- Data excerpts -
_ _ _ _ _

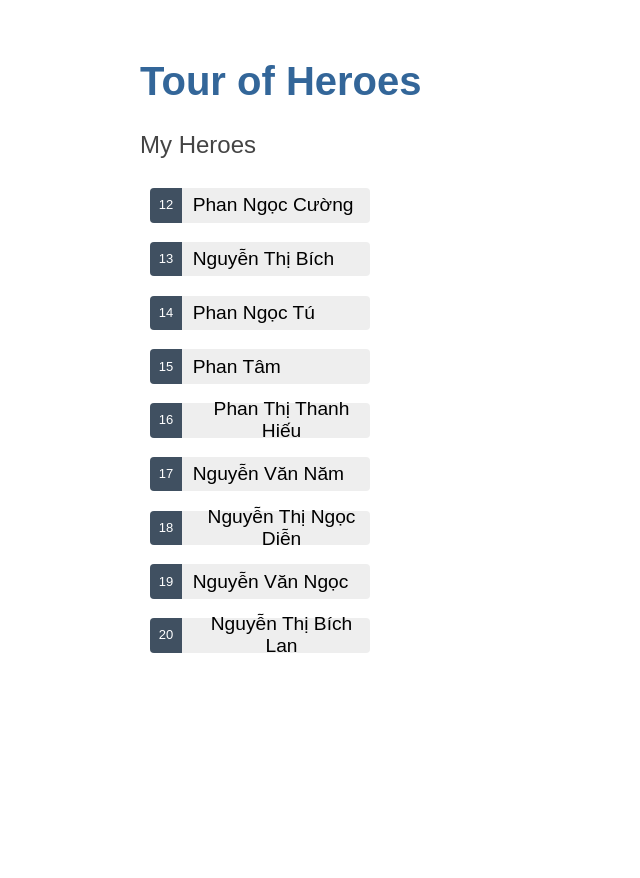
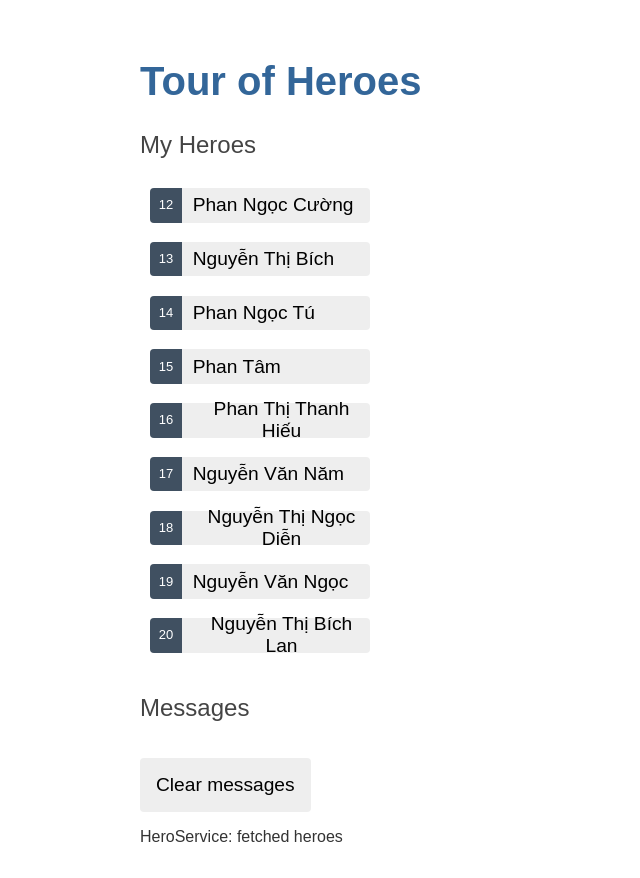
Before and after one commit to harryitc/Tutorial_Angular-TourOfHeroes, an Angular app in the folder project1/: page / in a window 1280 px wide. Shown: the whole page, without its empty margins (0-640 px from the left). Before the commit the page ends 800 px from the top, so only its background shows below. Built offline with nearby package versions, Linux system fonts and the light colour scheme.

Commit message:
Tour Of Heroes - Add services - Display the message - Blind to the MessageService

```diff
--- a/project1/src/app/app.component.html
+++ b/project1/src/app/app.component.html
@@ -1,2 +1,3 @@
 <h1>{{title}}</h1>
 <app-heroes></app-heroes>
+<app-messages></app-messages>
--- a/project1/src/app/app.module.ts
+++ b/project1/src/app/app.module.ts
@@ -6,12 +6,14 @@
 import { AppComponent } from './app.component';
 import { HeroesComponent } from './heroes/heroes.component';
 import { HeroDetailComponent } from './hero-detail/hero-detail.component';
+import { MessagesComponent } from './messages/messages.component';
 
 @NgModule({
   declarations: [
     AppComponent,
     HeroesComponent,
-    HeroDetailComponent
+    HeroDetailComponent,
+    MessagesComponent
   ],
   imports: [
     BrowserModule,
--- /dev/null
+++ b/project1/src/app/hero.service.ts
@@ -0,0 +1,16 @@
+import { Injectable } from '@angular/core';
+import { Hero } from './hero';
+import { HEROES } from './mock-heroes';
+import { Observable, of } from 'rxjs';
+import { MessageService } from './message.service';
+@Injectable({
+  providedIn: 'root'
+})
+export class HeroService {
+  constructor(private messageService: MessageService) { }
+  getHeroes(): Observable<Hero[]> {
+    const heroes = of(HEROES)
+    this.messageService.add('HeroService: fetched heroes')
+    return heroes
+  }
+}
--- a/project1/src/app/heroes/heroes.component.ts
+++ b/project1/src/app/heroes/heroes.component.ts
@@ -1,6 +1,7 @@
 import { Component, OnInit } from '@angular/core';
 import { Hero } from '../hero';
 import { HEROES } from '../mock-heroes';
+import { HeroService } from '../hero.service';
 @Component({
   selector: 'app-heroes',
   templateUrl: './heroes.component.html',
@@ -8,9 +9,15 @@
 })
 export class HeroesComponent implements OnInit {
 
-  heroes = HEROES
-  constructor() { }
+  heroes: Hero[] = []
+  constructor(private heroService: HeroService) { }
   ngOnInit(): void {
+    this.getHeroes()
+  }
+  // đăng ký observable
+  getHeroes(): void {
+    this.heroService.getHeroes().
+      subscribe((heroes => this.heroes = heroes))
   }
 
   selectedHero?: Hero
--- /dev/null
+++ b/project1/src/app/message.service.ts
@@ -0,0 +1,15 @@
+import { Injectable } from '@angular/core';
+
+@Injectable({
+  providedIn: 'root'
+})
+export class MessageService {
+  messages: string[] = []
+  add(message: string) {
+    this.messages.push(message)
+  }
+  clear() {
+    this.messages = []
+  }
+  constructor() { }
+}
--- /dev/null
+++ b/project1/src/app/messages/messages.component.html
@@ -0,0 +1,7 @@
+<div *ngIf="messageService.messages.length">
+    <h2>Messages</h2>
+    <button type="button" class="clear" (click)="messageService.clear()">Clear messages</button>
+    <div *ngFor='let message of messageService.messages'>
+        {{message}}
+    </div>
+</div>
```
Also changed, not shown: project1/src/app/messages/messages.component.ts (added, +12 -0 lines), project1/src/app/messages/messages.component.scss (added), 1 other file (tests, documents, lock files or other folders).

_ _ _ _ _

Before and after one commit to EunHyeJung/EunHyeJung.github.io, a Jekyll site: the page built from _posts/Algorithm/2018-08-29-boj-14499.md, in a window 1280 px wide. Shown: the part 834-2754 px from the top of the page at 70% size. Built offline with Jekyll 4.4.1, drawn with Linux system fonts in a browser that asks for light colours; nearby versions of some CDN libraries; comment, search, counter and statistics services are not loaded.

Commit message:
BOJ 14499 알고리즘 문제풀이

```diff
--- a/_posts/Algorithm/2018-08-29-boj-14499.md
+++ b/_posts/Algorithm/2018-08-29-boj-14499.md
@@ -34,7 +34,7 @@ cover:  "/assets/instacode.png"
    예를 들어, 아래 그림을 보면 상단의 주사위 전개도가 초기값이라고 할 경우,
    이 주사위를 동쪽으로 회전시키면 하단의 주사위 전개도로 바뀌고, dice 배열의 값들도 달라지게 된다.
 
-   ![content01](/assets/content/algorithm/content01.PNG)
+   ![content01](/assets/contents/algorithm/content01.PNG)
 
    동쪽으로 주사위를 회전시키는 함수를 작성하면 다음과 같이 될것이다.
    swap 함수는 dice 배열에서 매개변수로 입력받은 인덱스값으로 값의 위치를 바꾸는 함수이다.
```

_ _ _ _ _

- Exercise brief -
Search the records for the word "this" and return every line that holds it.

- Exercise answer -
+    this.messageService.add('HeroService: fetched heroes')
+    this.getHeroes()
+    this.heroService.getHeroes().
+      subscribe((heroes => this.heroes = heroes))
+    this.messages.push(message)
+    this.messages = []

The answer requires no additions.